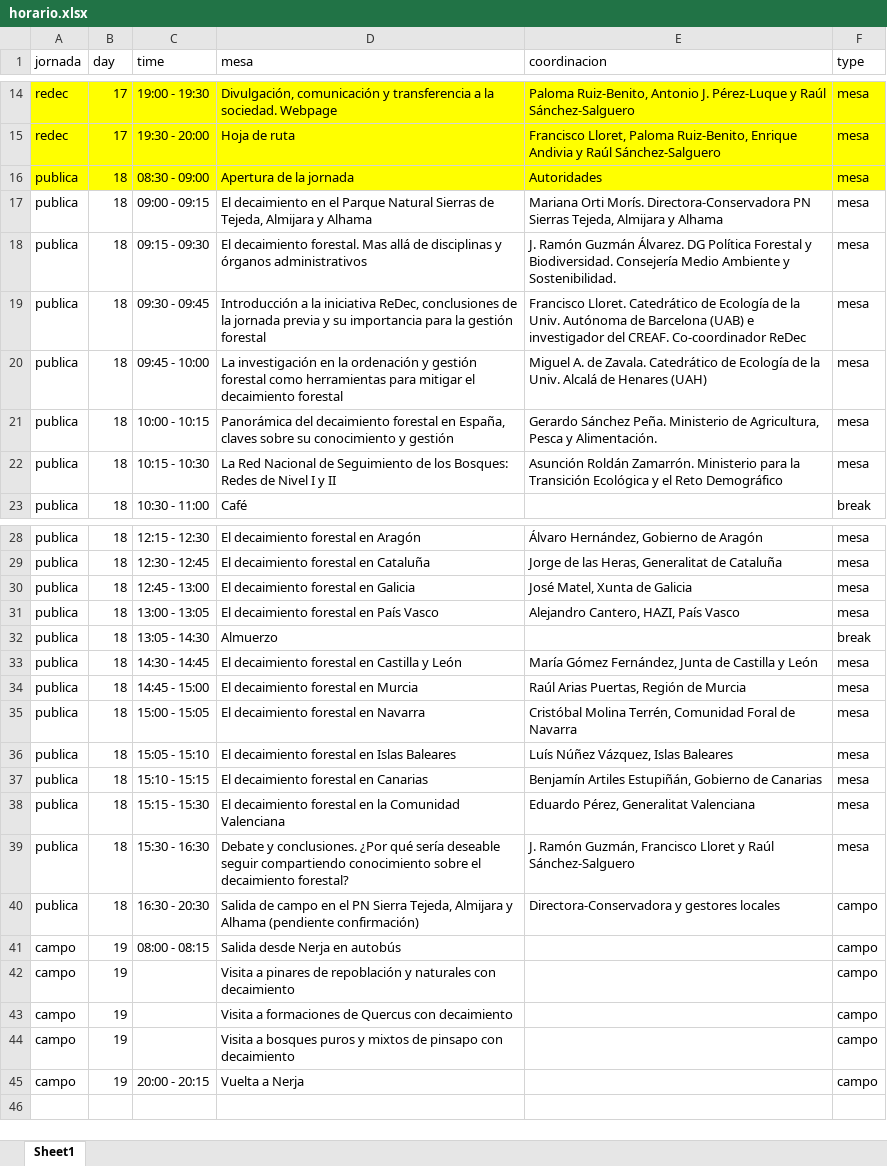
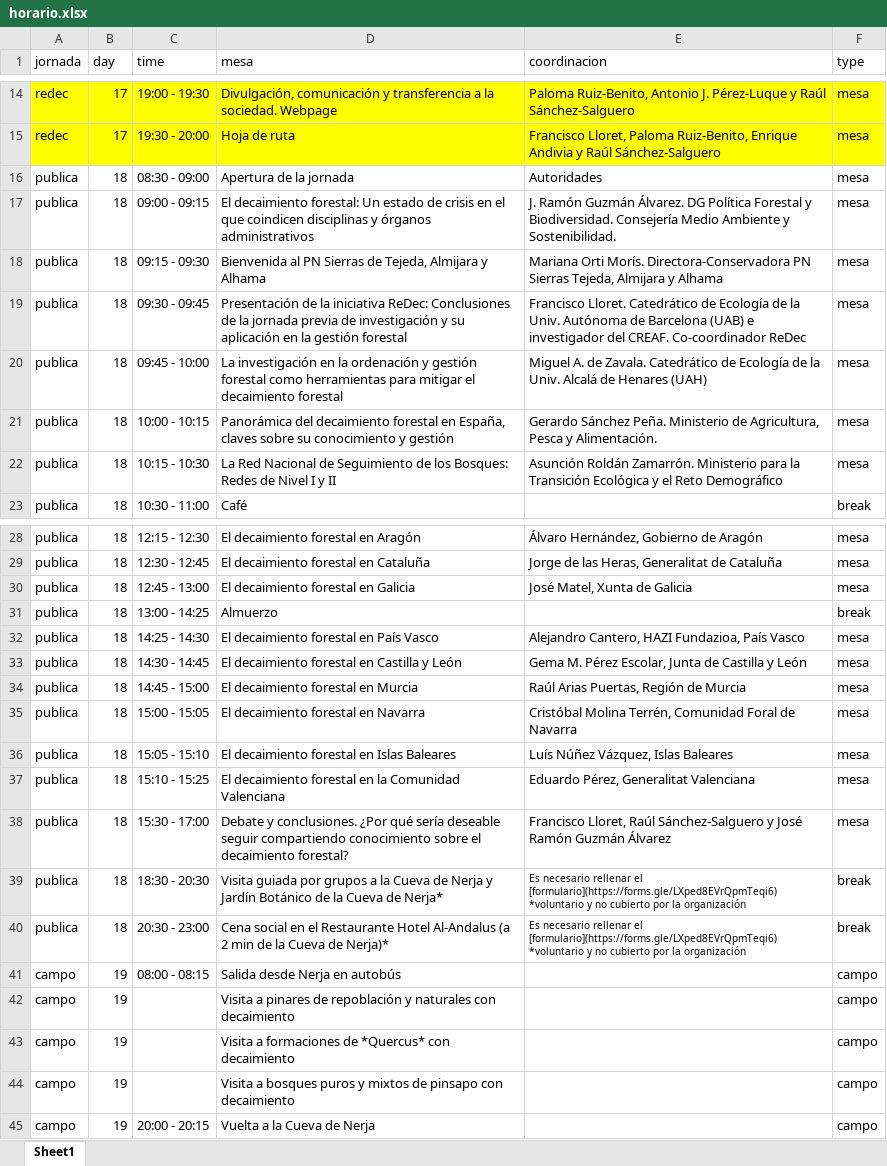
Before and after one commit to red-decaimiento/web, an Excel workbook: workshops/2024_09_reunion_inicial_redec/horario.xlsx, sheet Sheet1, drawn as a sheet; only a part is shown, gaps mark what is left out; values as stored, in another font and other column widths than the file's, no borders; removed rows and columns are numbered as before the commit, all else as after; the diff names each change by its address in the sheet, - before the commit and + after, or states it on an @@ line.

```diff
--- a/workshops/2024_09_reunion_inicial_redec/horario.xlsx (sheet Sheet1)
+++ b/workshops/2024_09_reunion_inicial_redec/horario.xlsx (sheet Sheet1)
-A16:F16 fill: #FFFF00
+A16:F16 fill: none
-D17 (mesa): El decaimiento en el Parque Natural Sierras de Tejeda, Almijara y Alhama
+D17 (mesa): El decaimiento forestal: Un estado de crisis en el que coindicen disciplinas y órganos administrativos
-E17 (coordinacion): Mariana Orti Morís. Directora-Conservadora PN Sierras Tejeda, Almijara y Alhama
+E17 (coordinacion): J. Ramón Guzmán Álvarez. DG Política Forestal y Biodiversidad. Consejería Medio Ambiente y Sostenibilidad.
-D18 (mesa): El decaimiento forestal. Mas allá de disciplinas y órganos administrativos
+D18 (mesa): Bienvenida al PN Sierras de Tejeda, Almijara y Alhama
-E18 (coordinacion): J. Ramón Guzmán Álvarez. DG Política Forestal y Biodiversidad. Consejería Medio Ambiente y Sostenibilidad.
+E18 (coordinacion): Mariana Orti Morís. Directora-Conservadora PN Sierras Tejeda, Almijara y Alhama
-D19 (mesa): Introducción a la iniciativa ReDec, conclusiones de la jornada previa y su importancia para la gestión…
+D19 (mesa): Presentación de la iniciativa ReDec: Conclusiones de la jornada previa de investigación y su aplicación en la gestión…
-row 31: publica | 18 | 13:00 - 13:05 | El decaimiento forestal en País Vasco | Alejandro Cantero, HAZI, País Vasco | mesa
-C31 (time): 13:05 - 14:30
+C31 (time): 13:00 - 14:25
+row 32: publica | 18 | 14:25 - 14:30 | El decaimiento forestal en País Vasco | Alejandro Cantero, HAZI Fundazioa, País Vasco | mesa
-E33 (coordinacion): María Gómez Fernández, Junta de…
+E33 (coordinacion): Gema M. Pérez Escolar, Junta de…
-row 37: publica | 18 | 15:10 - 15:15 | El decaimiento forestal en Canarias | Benjamín Artiles Estupiñán, Gobierno de Canarias | mesa
-C37 (time): 15:15 - 15:30
+C37 (time): 15:10 - 15:25
-C38 (time): 15:30 - 16:30
+C38 (time): 15:30 - 17:00
-E38 (coordinacion): J. Ramón Guzmán, Francisco Lloret y Raúl Sánchez-Salguero
+E38 (coordinacion): Francisco Lloret, Raúl Sánchez-Salguero y José Ramón Guzmán Álvarez
-C39 (time): 16:30 - 20:30
+C39 (time): 18:30 - 20:30
-D39 (mesa): Salida de campo en el PN Sierra Tejeda, Almijara y Alhama (pendiente confirmación)
+D39 (mesa): Visita guiada por grupos a la Cueva de Nerja y Jardín Botánico de la Cueva de Nerja*
-E39 (coordinacion): Directora-Conservadora y gestores locales
+E39 (coordinacion): Es necesario rellenar el [formulario](https://forms.gle/LXped8EVrQpmTeqi6) *voluntario y no cubierto por la organización
@@ E39 text size: smaller @@
-F39 (type): campo
+F39 (type): break
+row 40: publica | 18 | 20:30 - 23:00 | Cena social en el Restaurante Hotel Al-Andalus (a 2 min de la Cueva de Nerja)* | Es necesario rellenar el [formulario](https://forms.gle/LXped8EVrQpmTeqi6) *voluntario y no cubierto por la organización | break
-D43 (mesa): …formaciones de Quercus con decaimiento
+D43 (mesa): …formaciones de *Quercus* con decaimiento
-D45 (mesa): Vuelta a Nerja
+D45 (mesa): Vuelta a la Cueva de Nerja
```
Also changed, not shown: 52 other files.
# # # # # # #
▶ _EXERCISE_
The output should be the material above, copied exactly, without its pictures.

▶ _SOLUTION_
Before and after one commit to red-decaimiento/web, an Excel workbook: workshops/2024_09_reunion_inicial_redec/horario.xlsx, sheet Sheet1, drawn as a sheet; only a part is shown, gaps mark what is left out; values as stored, in another font and other column widths than the file's, no borders; removed rows and columns are numbered as before the commit, all else as after; the diff names each change by its address in the sheet, - before the commit and + after, or states it on an @@ line.

```diff
--- a/workshops/2024_09_reunion_inicial_redec/horario.xlsx (sheet Sheet1)
+++ b/workshops/2024_09_reunion_inicial_redec/horario.xlsx (sheet Sheet1)
-A16:F16 fill: #FFFF00
+A16:F16 fill: none
-D17 (mesa): El decaimiento en el Parque Natural Sierras de Tejeda, Almijara y Alhama
+D17 (mesa): El decaimiento forestal: Un estado de crisis en el que coindicen disciplinas y órganos administrativos
-E17 (coordinacion): Mariana Orti Morís. Directora-Conservadora PN Sierras Tejeda, Almijara y Alhama
+E17 (coordinacion): J. Ramón Guzmán Álvarez. DG Política Forestal y Biodiversidad. Consejería Medio Ambiente y Sostenibilidad.
-D18 (mesa): El decaimiento forestal. Mas allá de disciplinas y órganos administrativos
+D18 (mesa): Bienvenida al PN Sierras de Tejeda, Almijara y Alhama
-E18 (coordinacion): J. Ramón Guzmán Álvarez. DG Política Forestal y Biodiversidad. Consejería Medio Ambiente y Sostenibilidad.
+E18 (coordinacion): Mariana Orti Morís. Directora-Conservadora PN Sierras Tejeda, Almijara y Alhama
-D19 (mesa): Introducción a la iniciativa ReDec, conclusiones de la jornada previa y su importancia para la gestión…
+D19 (mesa): Presentación de la iniciativa ReDec: Conclusiones de la jornada previa de investigación y su aplicación en la gestión…
-row 31: publica | 18 | 13:00 - 13:05 | El decaimiento forestal en País Vasco | Alejandro Cantero, HAZI, País Vasco | mesa
-C31 (time): 13:05 - 14:30
+C31 (time): 13:00 - 14:25
+row 32: publica | 18 | 14:25 - 14:30 | El decaimiento forestal en País Vasco | Alejandro Cantero, HAZI Fundazioa, País Vasco | mesa
-E33 (coordinacion): María Gómez Fernández, Junta de…
+E33 (coordinacion): Gema M. Pérez Escolar, Junta de…
-row 37: publica | 18 | 15:10 - 15:15 | El decaimiento forestal en Canarias | Benjamín Artiles Estupiñán, Gobierno de Canarias | mesa
-C37 (time): 15:15 - 15:30
+C37 (time): 15:10 - 15:25
-C38 (time): 15:30 - 16:30
+C38 (time): 15:30 - 17:00
-E38 (coordinacion): J. Ramón Guzmán, Francisco Lloret y Raúl Sánchez-Salguero
+E38 (coordinacion): Francisco Lloret, Raúl Sánchez-Salguero y José Ramón Guzmán Álvarez
-C39 (time): 16:30 - 20:30
+C39 (time): 18:30 - 20:30
-D39 (mesa): Salida de campo en el PN Sierra Tejeda, Almijara y Alhama (pendiente confirmación)
+D39 (mesa): Visita guiada por grupos a la Cueva de Nerja y Jardín Botánico de la Cueva de Nerja*
-E39 (coordinacion): Directora-Conservadora y gestores locales
+E39 (coordinacion): Es necesario rellenar el [formulario](https://forms.gle/LXped8EVrQpmTeqi6) *voluntario y no cubierto por la organización
@@ E39 text size: smaller @@
-F39 (type): campo
+F39 (type): break
+row 40: publica | 18 | 20:30 - 23:00 | Cena social en el Restaurante Hotel Al-Andalus (a 2 min de la Cueva de Nerja)* | Es necesario rellenar el [formulario](https://forms.gle/LXped8EVrQpmTeqi6) *voluntario y no cubierto por la organización | break
-D43 (mesa): …formaciones de Quercus con decaimiento
+D43 (mesa): …formaciones de *Quercus* con decaimiento
-D45 (mesa): Vuelta a Nerja
+D45 (mesa): Vuelta a la Cueva de Nerja
```
Also changed, not shown: 52 other files.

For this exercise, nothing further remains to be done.